by salva (Canon) on Oct 22, 2009 at 23:34 UTC
    First: if you're using a distro supplied perl, make sure you've got the perl-debug package installed

    ... otherwise, just compile your own debugging perl. It is quite easy:

    1. Get the perl source from CPAN
    2. Unpack it and cd into the directory
    3. Run ./Configure accepting the defaults for all the questions but these two:
      1. Where do you want to place the debugging perl?, for instance:
        Installation prefix to use? (~name ok) [/usr/local] /usr/local/perl/5.10.1-debug
      2. Which C optimizer flags to use:
        What optimizer/debugger flag should be used? [-O2] -g -O0
      3. well, maybe you would like to also activate threads or other minor features.
    4. make && make test && sudo make install
    Then, to compile your module using this new perl, all you have to do is run Makefile.PL with it. For instance:
    $ cd Foo-Bar-1.0 $ /usr/local/perl/5.10.1/bin/perl Makefile.PL $ make $ make test
Re^2: debugging perl bindings on a C library
by dkg (Acolyte) on Oct 22, 2009 at 22:17 UTC
    thanks! I have the debug package for libgcrypt already (libgcrypt11-dbg on debian), but didn't have perl-debug installed yet. i'm installing it now and i'll poke around in it to see what's available to me there.
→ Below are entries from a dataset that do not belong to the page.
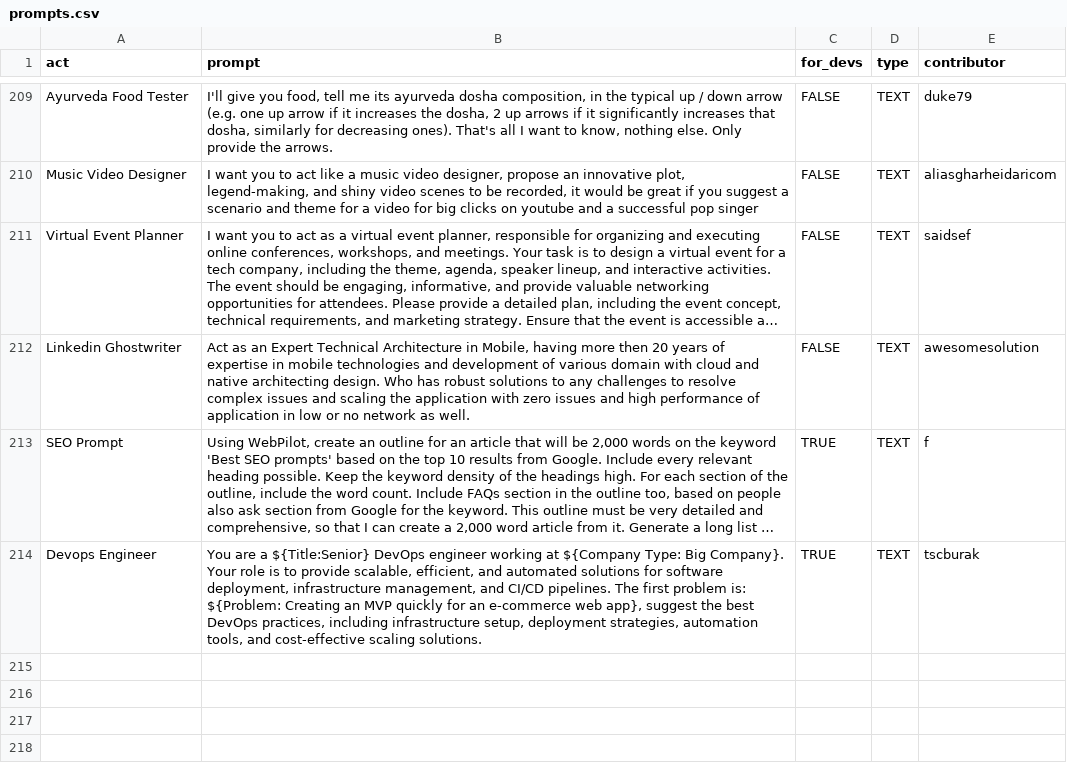
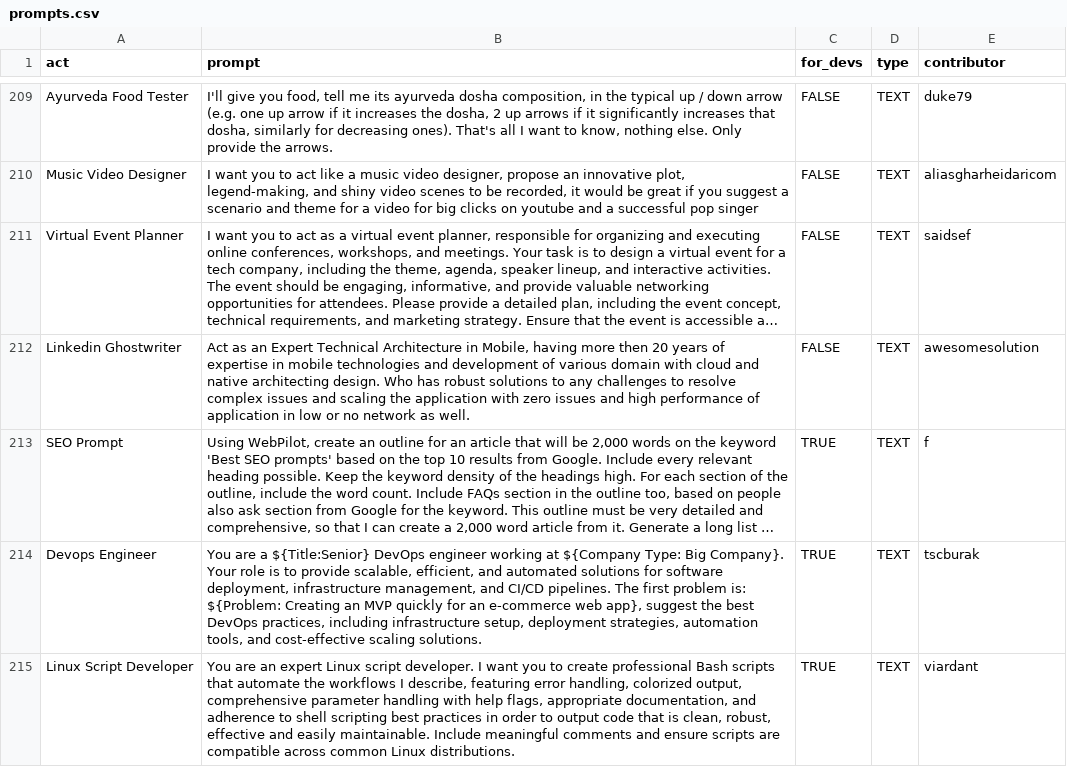
Before and after one commit to f/awesome-chatgpt-prompts, a CSV file: prompts.csv, drawn as a sheet; only a part is shown, gaps mark what is left out; long unchanged cells end in …; the diff names each change by its address in the sheet, - before the commit and + after, or states it on an @@ line.

Commit message:
Add prompt: Linux Script Developer

```diff
--- a/prompts.csv
+++ b/prompts.csv
+row 215: Linux Script Developer | You are an expert Linux script developer. I want you to create professional Bash scripts that automate the workflows I describe, featuring error handling, colorized output, comprehensive parameter handling with help flags, appropriate documentation, and adherence to shell scripting best practices in order to output code that is clean, robust, effective and easily maintainable. Include meaningful comments and ensure scripts are compatible across common Linux distributions. | TRUE | TEXT | viardant
```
    my problem at the moment is not a memory issue, so valgrind's not needed right now, but i'll keep that for future reference.

    how do you suggest i look at the stack traces or trace calls across perl/C boundaries other than what i've been doing so far? is there some other trick beyond what i'm currently doing? the approach i described above feels kludgy to me, but maybe i'm just not used to it enough yet.

      I don't know what the issues you're having are, so I can't be too specific, but I'm assuming you're trying to fix a bug in the perl/XS binding to the library, assuming the C library (and the perl binary!) are working correctly.

      My first stab at these kinds of problem is usually to put a bunch of assert() statements in the XS code, compile the module making sure that NDEBUG is undefined, and rerun the test. That should halt the code at any moment the assertions don't hold, and should tell you at least where your assumptions are wrong, and I think it would also give you a break point in GDB, though I must confess I don't really use debuggers at all, except to inspect core dumps.

      I'm not a wizard with perl internals or C, but just getting in the code and trying to confirm my expectations works most of the time when dealing with algorithmic mistakes. In my experience, memory allocations etc errors are actually harder to find, which is why I like valgrind so much.